The oil and gas industry is littered with speculative firms that engage in the exploration, development and production of fossil fuels. These firms are often highly levered and have unpredictable revenue streams and commensurate with that shortcoming, a lack of profits. One such firm is Goodrich Petroleum (GDP), a $660 million market cap firm founded in Texas in 1995 with about 100 employees and working interests in 436 producing oil and natural gas fields in the US. The company does have $435 million in long-term debt, which is around two times annual revenue, but also sports a tangible book value of more than twice its current market cap. In this article, instead of taking a look at the volatile common stock, we'll take a look at a preferred issue from Goodrich that could put significant income in your portfolio provided you can stomach the risk.
The issue in question is Goodrich's Series D Cumulative Preferred Stock (GDP-D, could differ depending on your broker). GDP-D is a traditional preferred stock issue, meaning it has no debt issue backing it and has no stated maturity. The issue pays regular quarterly dividends of 61 cents per share and based on the issue price of $25, the coupon yield is 9.75%. Given the current price $24.81, the current yield is a bit higher than the coupon at 9.8%.
GDP-D has no stated maturity date but it does have a provision in it that allows GDP to call it at the full issue price of $25 beginning late in 2018. Should this occur, holders will receive $25 per share regardless of where the issue is trading at that time. As a result, anyone that buys today and then gets called away will be entitled to receive a very small capital gain on their position. With the issue trading very close to its issue price it isn't one you buy for capital appreciation, however; you buy an issue like this for the income.
Speaking of the income, dividends on GDP-D are cumulative, meaning that barring some kind of bankruptcy event, GDP-D's distributions are guaranteed. Even if GDP misses dividend payments on GDP-D, it is required to make them up. This is a major perk of investing in preferreds; common stock dividends have no such guarantees and on income that is very close to 10% yearly, that is a nice feature to have.
GDP-D's distributions are also eligible for the preferential dividend tax treatment, 15% for most investors, so it is tax-advantaged as well. Even in a taxable account at the full 15% rate this issue still provides ~8.5% in after-tax yield, making it one of the strongest on the preferred market. Of course, holding GDP-D in a retirement account is preferable as it defers all taxes.

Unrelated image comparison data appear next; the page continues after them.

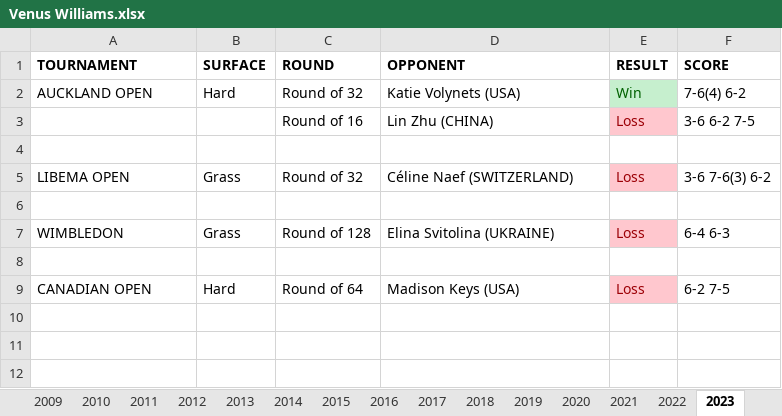
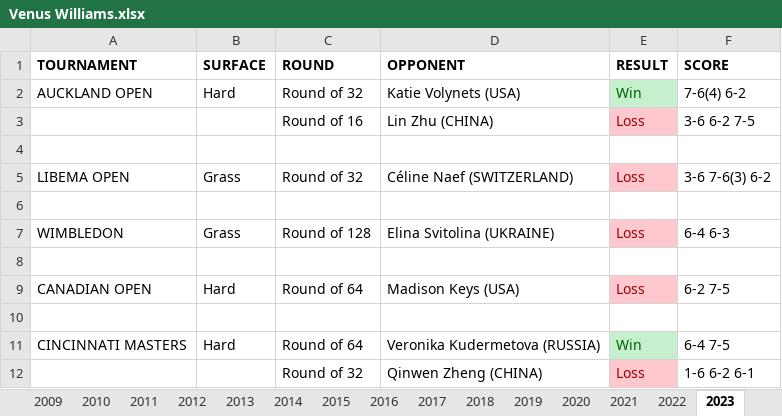
Before and after one commit to soumyavajjhala/soumyavajjhala.github.io, an Excel workbook: Tennis/WTA Tour/Venus Williams.xlsx, sheet 2023, drawn as a sheet; values as stored, in another font and other column widths than the file's, no borders; the diff names each change by its address in the sheet, - before the commit and + after, or states it on an @@ line.

Commit message:
Update tennis

```diff
--- a/Tennis/WTA Tour/Venus Williams.xlsx (sheet 2023)
+++ b/Tennis/WTA Tour/Venus Williams.xlsx (sheet 2023)
+row 10: (empty)
+row 11: CINCINNATI MASTERS | Hard | Round of 64 | Veronika Kudermetova (RUSSIA) | Win | 6-4 7-5
+row 12:  |  | Round of 32 | Qinwen Zheng (CHINA) | Loss | 1-6 6-2 6-1
```
Also changed, not shown: sheet YTD Stats, charts or pictures, Tennis/WTA Tour/WTA YTD Winning Percentile Range Leaderboad.xlsx.
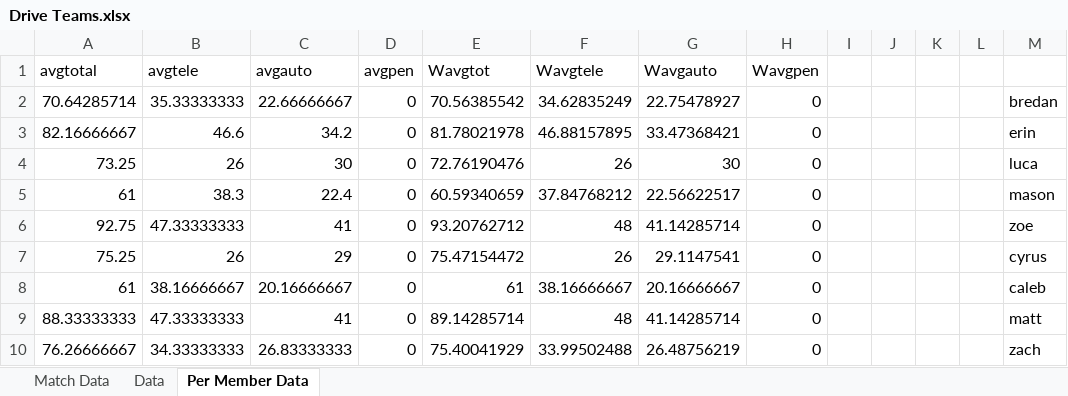
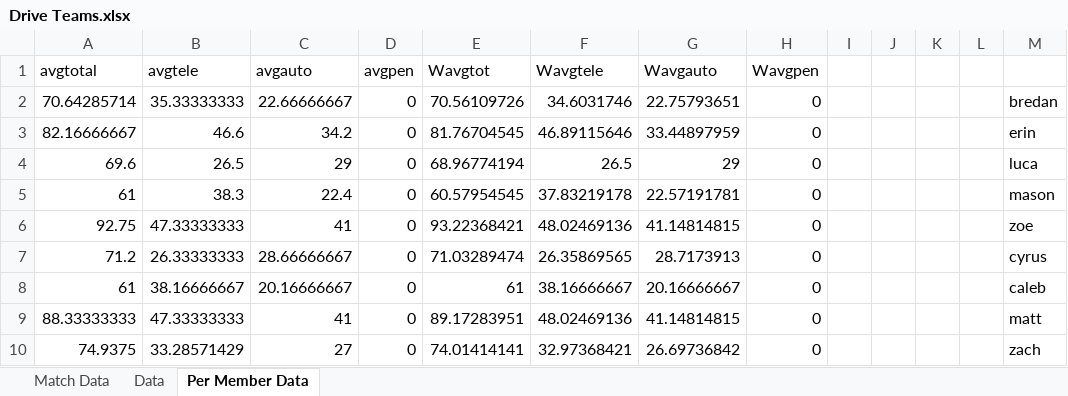
Before and after one commit to mahall05/FTCStats, an Excel workbook: Drive Teams.xlsx, sheet Per Member Data, drawn as a sheet; values as stored, in another font and other column widths than the file's, no borders; removed rows and columns are numbered as before the commit, all else as after; the diff names each change by its address in the sheet, - before the commit and + after, or states it on an @@ line.

```diff
--- a/Drive Teams.xlsx (sheet Per Member Data)
+++ b/Drive Teams.xlsx (sheet Per Member Data)
-E2 (Wavgtot): 70.56385542
+E2 (Wavgtot): 70.56109726
-F2 (Wavgtele): 34.62835249
+F2 (Wavgtele): 34.6031746
-G2 (Wavgauto): 22.75478927
+G2 (Wavgauto): 22.75793651
-E3 (Wavgtot): 81.78021978
+E3 (Wavgtot): 81.76704545
-F3 (Wavgtele): 46.88157895
+F3 (Wavgtele): 46.89115646
-G3 (Wavgauto): 33.47368421
+G3 (Wavgauto): 33.44897959
-row 4: 73.25 | 26 | 30 | 0 | 72.76190476 | 26 | 30 | 0 |  |  |  |  | luca
+row 4: 69.6 | 26.5 | 29 | 0 | 68.96774194 | 26.5 | 29 | 0 |  |  |  |  | luca
-E5 (Wavgtot): 60.59340659
+E5 (Wavgtot): 60.57954545
-F5 (Wavgtele): 37.84768212
+F5 (Wavgtele): 37.83219178
-G5 (Wavgauto): 22.56622517
+G5 (Wavgauto): 22.57191781
-E6 (Wavgtot): 93.20762712
+E6 (Wavgtot): 93.22368421
-F6 (Wavgtele): 48
+F6 (Wavgtele): 48.02469136
-G6 (Wavgauto): 41.14285714
+G6 (Wavgauto): 41.14814815
-row 7: 75.25 | 26 | 29 | 0 | 75.47154472 | 26 | 29.1147541 | 0 |  |  |  |  | cyrus
+row 7: 71.2 | 26.33333333 | 28.66666667 | 0 | 71.03289474 | 26.35869565 | 28.7173913 | 0 |  |  |  |  | cyrus
-E9 (Wavgtot): 89.14285714
+E9 (Wavgtot): 89.17283951
-F9 (Wavgtele): 48
+F9 (Wavgtele): 48.02469136
-G9 (Wavgauto): 41.14285714
+G9 (Wavgauto): 41.14814815
-row 10: 76.26666667 | 34.33333333 | 26.83333333 | 0 | 75.40041929 | 33.99502488 | 26.48756219 | 0 |  |  |  |  | zach
+row 10: 74.9375 | 33.28571429 | 27 | 0 | 74.01414141 | 32.97368421 | 26.69736842 | 0 |  |  |  |  | zach
```
Also changed, not shown: charts or pictures, 1 other file.
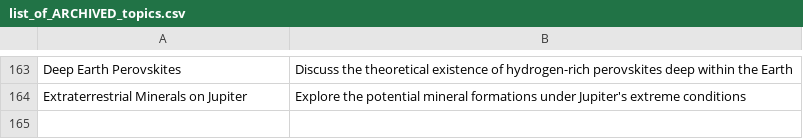
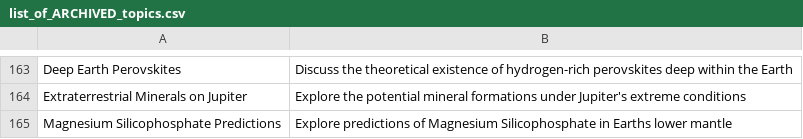
Before and after one commit to agigante80/galena_es, a CSV file: AI_content/list_of_ARCHIVED_topics.csv, drawn as a sheet; only a part is shown, gaps mark what is left out.

```diff
--- a/AI_content/list_of_ARCHIVED_topics.csv
+++ b/AI_content/list_of_ARCHIVED_topics.csv
@@ -164 +164,2 @@ Deep Earth Perovskites, Discuss the theoretical existence of hydrogen-rich perov
 Extraterrestrial Minerals on Jupiter, Explore the potential mineral formations under Jupiter's extreme conditions
+Magnesium Silicophosphate Predictions, Explore predictions of Magnesium Silicophosphate in Earths lower mantle
```
Also changed, not shown: AI_content/list_of_NEW_topics.csv, 3 other files.
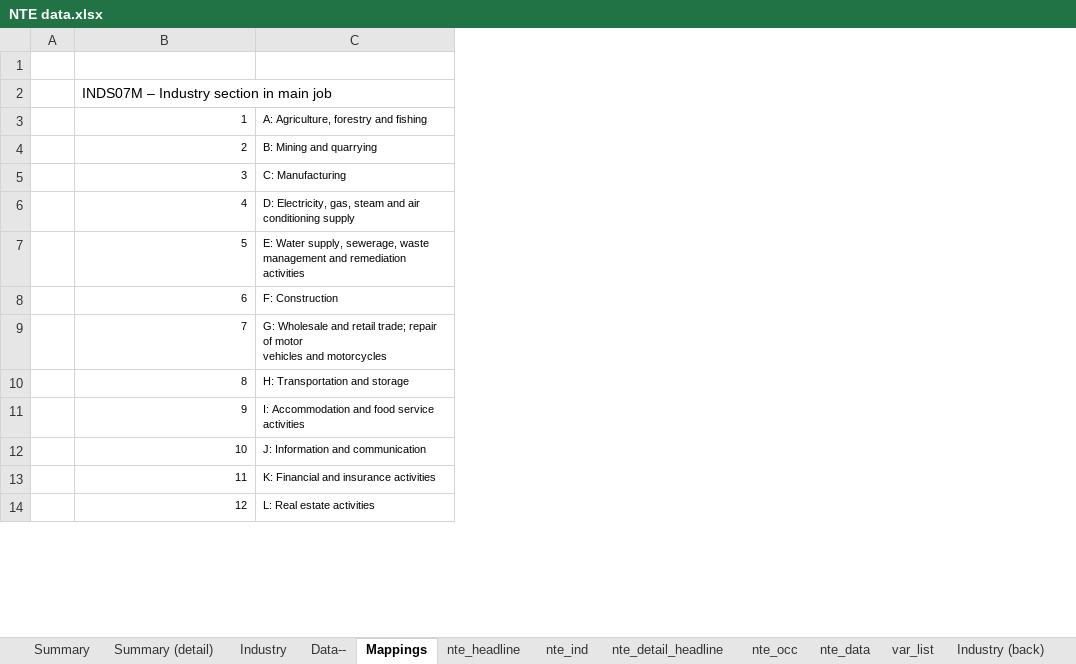
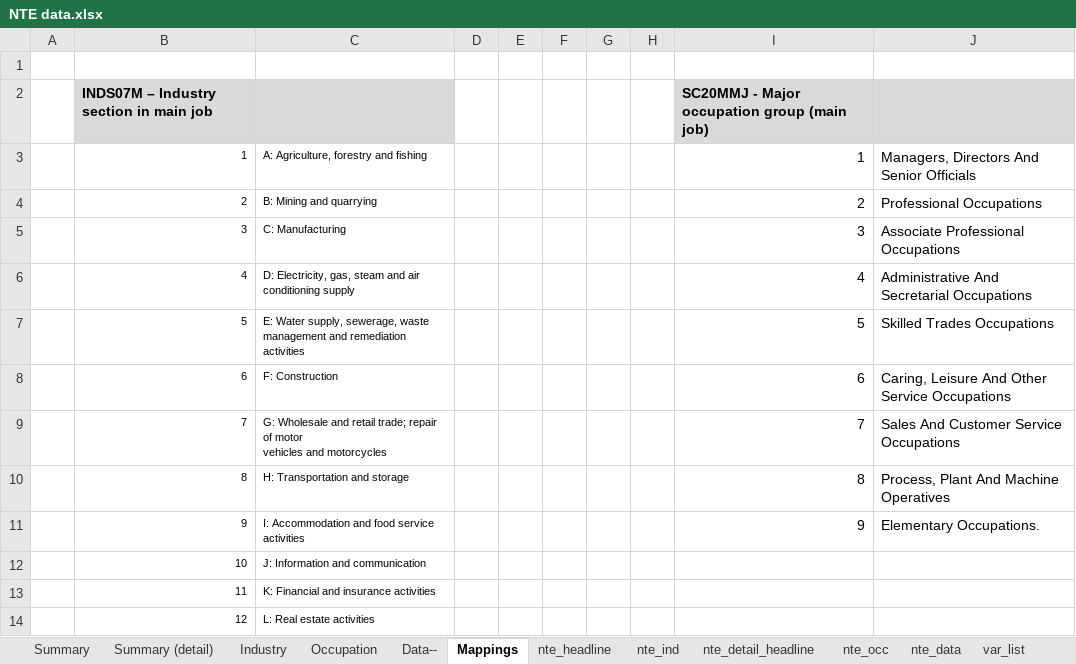
Before and after one commit to ammar-gla/NTE, an Excel workbook: OUTPUT/DATA/NTE data.xlsx, sheet Mappings, drawn as a sheet; only a part is shown; values as stored, in another font and other column widths than the file's, no borders; the diff names each change by its address in the sheet, - before the commit and + after, or states it on an @@ line.

Commit message:
add occupation breakdown to code and output

```diff
--- a/OUTPUT/DATA/NTE data.xlsx (sheet Mappings)
+++ b/OUTPUT/DATA/NTE data.xlsx (sheet Mappings)
+sheet tab: Occupation
+column D, empty
+column E, empty
+column F, empty
+column G, empty
+column H, empty
+column I, rows 2-11: SC20MMJ - Major occupation group (main job) | 1 | 2 | 3 | 4 | 5 | 6 | 7 | 8 | 9
+column J, rows 3-11: Managers, Directors And Senior Officials | Professional Occupations | Associate Professional Occupations | Administrative And Secretarial Occupations | Skilled Trades Occupations | Caring, Leisure And Other Service Occupations | Sales And Customer Service Occupations | Process, Plant And Machine Operatives | Elementary Occupations.
-B2:C2 fill: none
+B2:C2 fill: #D9D9D9
-B2 bold: off
+B2 bold: on
```
Also changed, not shown: sheet nte_data, sheet nte_occ, sheet Industry, hidden cells, charts or pictures, 2 other files.
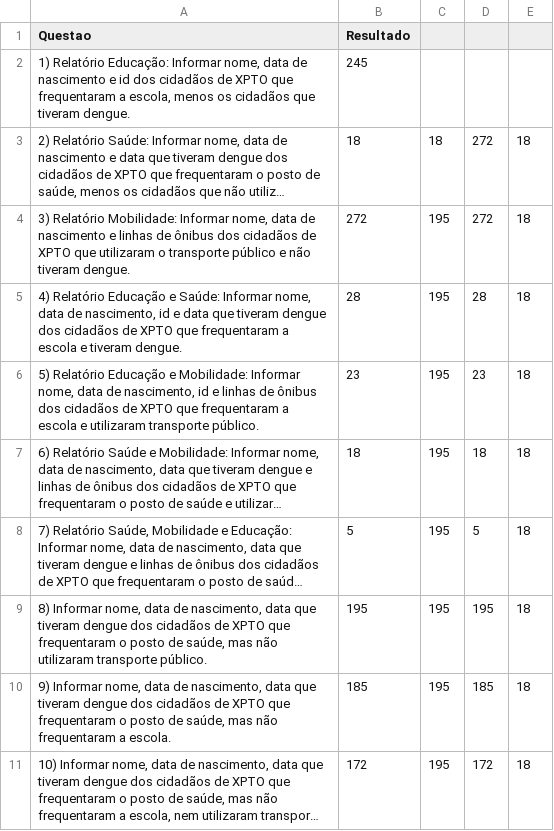
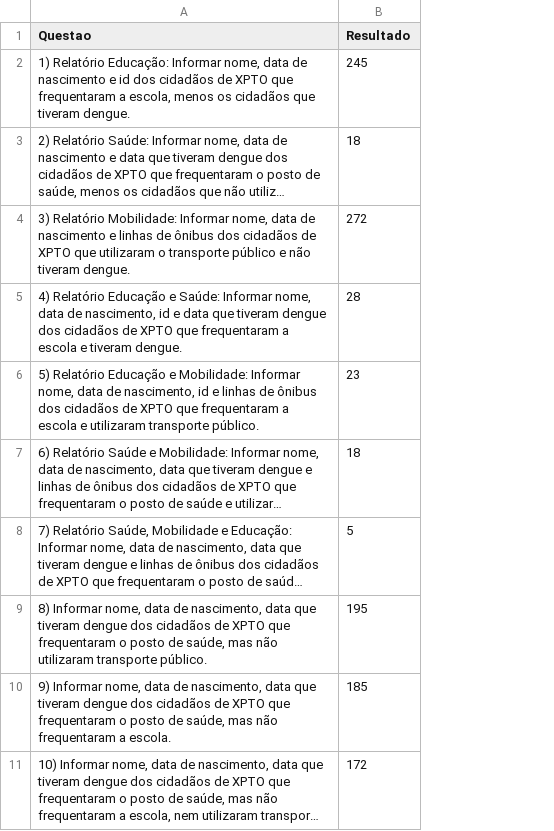
Before and after one commit to drakson-santos/trab-mat-av1, a CSV file: resultados.csv, drawn as a sheet; long unchanged cells end in …; the diff names each change by its address in the sheet, - before the commit and + after, or states it on an @@ line.

```diff
--- a/resultados.csv
+++ b/resultados.csv
-column C, rows 3-11: 18 | 195 | 195 | 195 | 195 | 195 | 195 | 195 | 195
-column D, rows 3-11: 272 | 272 | 28 | 23 | 18 | 5 | 195 | 185 | 172
-column E, rows 3-11: all 18
```
Also changed, not shown: relatorio_educacao.csv, relatorio_educacao_e_mobilidade.csv, 9 other files.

I'd be remiss if I didn't mention the reason the yield is so high on GDP-D and that is default risk. GDP is a speculative oil and gas firm and one must understand this before pulling the trigger on GDP-D. This is not a preferred you can buy and forget about; holding GDP-D takes constant monitoring of GDP's business and financial condition. This issue is rated as Caa2/CCC-, meaning it is junk-rated. However, you are being compensated for that risk with the very high yield; you just have to make sure you understand the risks fully before entering a position. Due diligence is paramount on this issue in particular and should not be skipped.
GDP-D offers enterprising investors the chance to own a preferred that yields very close to 10% and is trading at a slight discount to its issue and call price. While there is no mistaking that this is a high risk, high reward preferred, it can still have a place in your income portfolio. Please, before taking any action on GDP-D, understand the risks of owning preferred stock in a small, speculative oil and gas firm as there is the chance it could eventually run into liquidity issues. While dividends are guaranteed on GDP-D, it doesn't mean GDP will necessarily be able to cover them forever. GDP-D can provide you with very nice income and there is no threat of GDP defaulting right now but this is a buy and monitor security, not buy and hold.
Disclosure: I have no positions in any stocks mentioned, and no plans to initiate any positions within the next 72 hours. I wrote this article myself, and it expresses my own opinions. I am not receiving compensation for it (other than from Seeking Alpha). I have no business relationship with any company whose stock is mentioned in this article.